## ASSIGNMENT
Whatever the records below say, write them all out exactly.

## Modification records

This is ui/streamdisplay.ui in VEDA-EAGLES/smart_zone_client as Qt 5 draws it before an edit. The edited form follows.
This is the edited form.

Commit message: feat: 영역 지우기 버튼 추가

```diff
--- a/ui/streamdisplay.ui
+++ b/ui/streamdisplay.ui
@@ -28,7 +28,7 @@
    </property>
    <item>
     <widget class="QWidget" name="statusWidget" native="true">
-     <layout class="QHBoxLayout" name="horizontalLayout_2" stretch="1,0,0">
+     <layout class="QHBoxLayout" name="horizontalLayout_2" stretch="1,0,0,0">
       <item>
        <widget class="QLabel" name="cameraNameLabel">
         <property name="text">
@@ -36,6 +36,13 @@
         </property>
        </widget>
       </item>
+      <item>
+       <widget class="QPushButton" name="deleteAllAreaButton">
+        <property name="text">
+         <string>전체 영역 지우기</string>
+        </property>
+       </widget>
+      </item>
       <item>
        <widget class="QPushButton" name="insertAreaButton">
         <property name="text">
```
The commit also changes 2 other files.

## EXERCISE ANSWER
This is ui/streamdisplay.ui in VEDA-EAGLES/smart_zone_client as Qt 5 draws it before an edit. The edited form follows.
This is the edited form.

Commit message: feat: 영역 지우기 버튼 추가

```diff
--- a/ui/streamdisplay.ui
+++ b/ui/streamdisplay.ui
@@ -28,7 +28,7 @@
    </property>
    <item>
     <widget class="QWidget" name="statusWidget" native="true">
-     <layout class="QHBoxLayout" name="horizontalLayout_2" stretch="1,0,0">
+     <layout class="QHBoxLayout" name="horizontalLayout_2" stretch="1,0,0,0">
       <item>
        <widget class="QLabel" name="cameraNameLabel">
         <property name="text">
@@ -36,6 +36,13 @@
         </property>
        </widget>
       </item>
+      <item>
+       <widget class="QPushButton" name="deleteAllAreaButton">
+        <property name="text">
+         <string>전체 영역 지우기</string>
+        </property>
+       </widget>
+      </item>
       <item>
        <widget class="QPushButton" name="insertAreaButton">
         <property name="text">
```
The commit also changes 2 other files.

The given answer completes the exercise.